Here are a couple of observations for what they are worth: The "problem" behavior you are describing all seems to come down to an attempt (however ineffective or primitive) by your daughter to control the situation. Children don't have a great deal of control - over themselves or their environment. It's something that they learn. It seems to me that your daughter's enthusiasm for these play dates suggests that she wants to socialize and is ready to begin learning the skills she will need to do so. Her "break down" into attempts to control after a while suggests that she may have reached the limit of her still growing ability. Remember that she is playing with other children whose own social skills are under construction. Imagine yourself in a similar invite friends over and they expect to be able to "share" whatever you have. Even your newest clothes and your most expensive perfume are up for grabs. You might react in a fashion similar to your daughter's. In the case of adults, guests normally have internalized boundaries so that the hostess does not need to control their behavior. That isn't necessarily the case for children. Your daughter may be feeling very pushed - much more than is apparent to you.

It might help for you to talk with her before such dates and let her know that she'll be expected to share with her friends but allow her to choose a few things that she does NOT wish to share. Those things can be put away safely so that she knows she still has "control" over them. Assure her that sharing does not mean losing what she wishes to keep.

You mentioned that you think by age 6 she should be able to play nicely with another child. Why do you think that? Don't you think that is a little arbitrary? Children are very different and what one can do with ease at a given age another may have trouble with for a long time. It seems to me that your daughter IS playing nicely with other children...just not for as long as you'd like. I agree with the others who have suggested shortening the play dates.

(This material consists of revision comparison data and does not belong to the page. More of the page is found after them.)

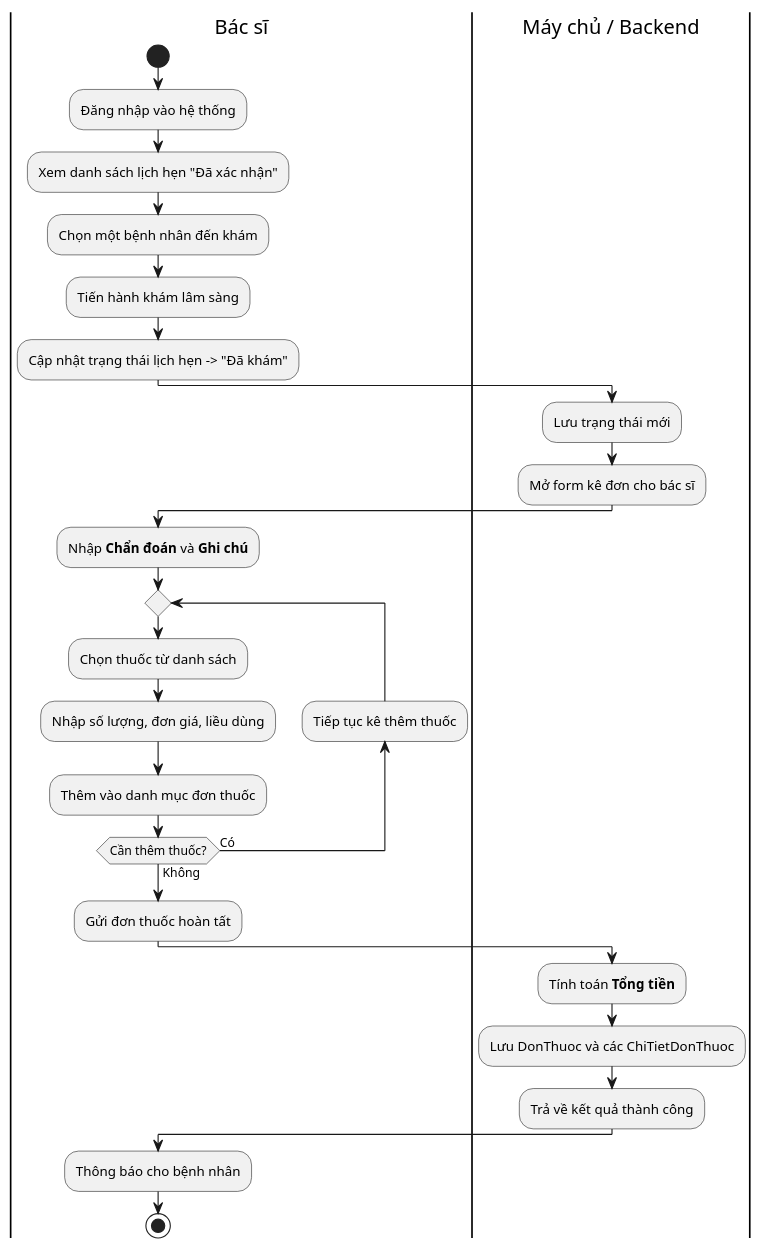
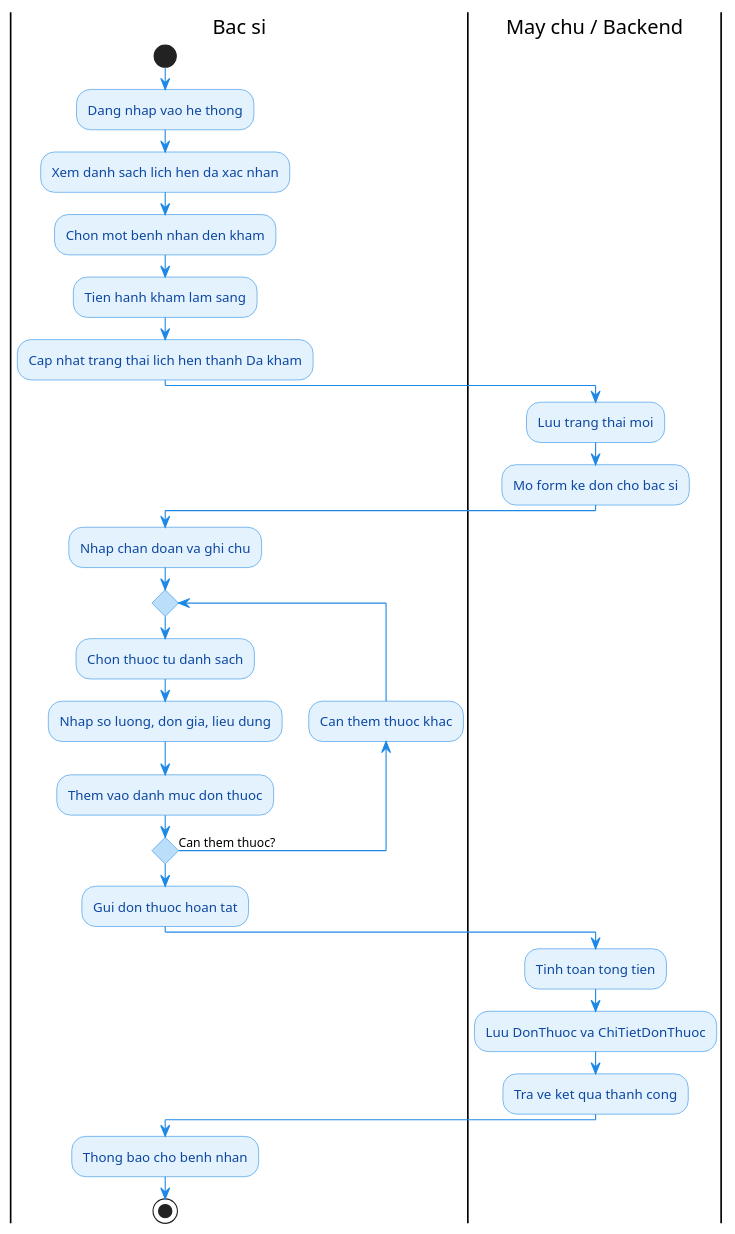
The diagram in server/doc/diagrams/ACT_03_KeDonThuoc.puml (yqhuouc/HealthCare), drawn with PlantUML before and after one commit. The commit also changed 39 other files, not shown here.

Commit message:
docs: add comprehensive UML class, use case, and activity diagrams for clinic system domain

```diff
--- a/server/doc/diagrams/ACT_03_KeDonThuoc.puml
+++ b/server/doc/diagrams/ACT_03_KeDonThuoc.puml
@@ -1,32 +1,50 @@
-@startuml Activity_KheDon
-|Bác sĩ|
+@startuml Activity_KeDonThuoc
+
+skinparam shadowing false
+skinparam backgroundColor white
+skinparam conditionStyle diamond
+skinparam ConditionEndStyle hline
+
+skinparam activity {
+  BackgroundColor #E3F2FD
+  BorderColor #1E88E5
+  FontColor #0D47A1
+  RoundCorner 15
+}
+
+skinparam activityDiamondBackgroundColor #BBDEFB
+skinparam activityDiamondBorderColor #1E88E5
+skinparam activityDiamondFontColor #0D47A1
+skinparam ArrowColor #1E88E5
+
+|Bac si|
 start
-:Đăng nhập vào hệ thống;
-:Xem danh sách lịch hẹn "Đã xác nhận";
-:Chọn một bệnh nhân đến khám;
-:Tiến hành khám lâm sàng;
-:Cập nhật trạng thái lịch hẹn -> "Đã khám";
+:Dang nhap vao he thong;
+:Xem danh sach lich hen da xac nhan;
+:Chon mot benh nhan den kham;
+:Tien hanh kham lam sang;
+:Cap nhat trang thai lich hen thanh Da kham;
 
-|Máy chủ / Backend|
-:Lưu trạng thái mới;
-:Mở form kê đơn cho bác sĩ;
+|May chu / Backend|
+:Luu trang thai moi;
+:Mo form ke don cho bac si;
 
-|Bác sĩ|
-:Nhập **Chẩn đoán** và **Ghi chú**;
+|Bac si|
+:Nhap chan doan va ghi chu;
 repeat
-  :Chọn thuốc từ danh sách;
-  :Nhập số lượng, đơn giá, liều dùng;
-  :Thêm vào danh mục đơn thuốc;
-backward:Tiếp tục kê thêm thuốc;
-repeat while (Cần thêm thuốc?) is (Có) not (Không)
-:Gửi đơn thuốc hoàn tất;
+  :Chon thuoc tu danh sach;
+  :Nhap so luong, don gia, lieu dung;
+  :Them vao danh muc don thuoc;
+backward:Can them thuoc khac;
+repeat while (Can them thuoc?) is (Co) not (Khong)
+:Gui don thuoc hoan tat;
 
-|Máy chủ / Backend|
-:Tính toán **Tổng tiền**;
-:Lưu DonThuoc và các ChiTietDonThuoc;
-:Trả về kết quả thành công;
+|May chu / Backend|
+:Tinh toan tong tien;
+:Luu DonThuoc va ChiTietDonThuoc;
+:Tra ve ket qua thanh cong;
 
-|Bác sĩ|
-:Thông báo cho bệnh nhân;
+|Bac si|
+:Thong bao cho benh nhan;
 stop
 @enduml
```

And finally, because children's socializing has much more to do with learning and practicing new skills than adult interactions, I think you have to expect a bit more "childish" behavior from them. Their squabbles can be very hard to listen to but they are opportunities for them to learn how to resolve conflict and to determine how they can fit into their group. If an adult is constantly intervening to stop every argument and to enforce one view of fairness, the children miss out on a lot of what such play dates have to offer. Of course that doesn't mean you shouldn't supervise to avoid actual physical conflict or extreme meanness but I recall that you said the other children didn't seem to notice the problem that is upsetting you. Sometimes it is difficult for a parent to realize that their child is NOT yet able to behave as an adult would.

    Bookmark   November 6, 2006 at 10:03AM
Thank you for reporting this comment. Undo


I take my hat have summed it up so well. What wonderful insight you have into the mind of a 6 year old.



    Bookmark   November 7, 2006 at 2:39AM
Sign Up to comment
More Discussions
My 21 year old daughter
My daughter has her first boyfriend at 21. Now she...
estrangement from adult children
There seems to be a very common thread with all these...
What do other working moms do?
Ok to start I do work full time but I work friday/saturday/sunday...
Teacher won't answer my question
This is pretty straightforward. My daughters' teacher...
A harness for a child that old ?
Looking for a safety harness to keep an escapist toddler...
Sponsored Products
Hughes U-Sofa Sectional (3 piece) - Cordova Picante Orange
Joybird Furniture
Eastern Jungle Gym Jumbo Binoculars - CB
$29.99 | Hayneedle
54" Cypress Crossback Swing
Watershed World Hands Shower Curtain - WOHA40-PTS
$34.99 | Hayneedle
Gotz Mini Muffin 8 in. Pink Outfit Baby Doll - 1387018
$23.74 | Hayneedle
Villa Comforter - CF7211BBKG-1400
$39.99 | Hayneedle
Strictly for Kids Preferred Mainstream Step 'n Slide I/T Mini Loft - SF440W
Minx Pendant No. EP96013 by ET2 Lighting
$68.00 | Lumens
© 2015 Houzz Inc. Houzz® The new way to design your home™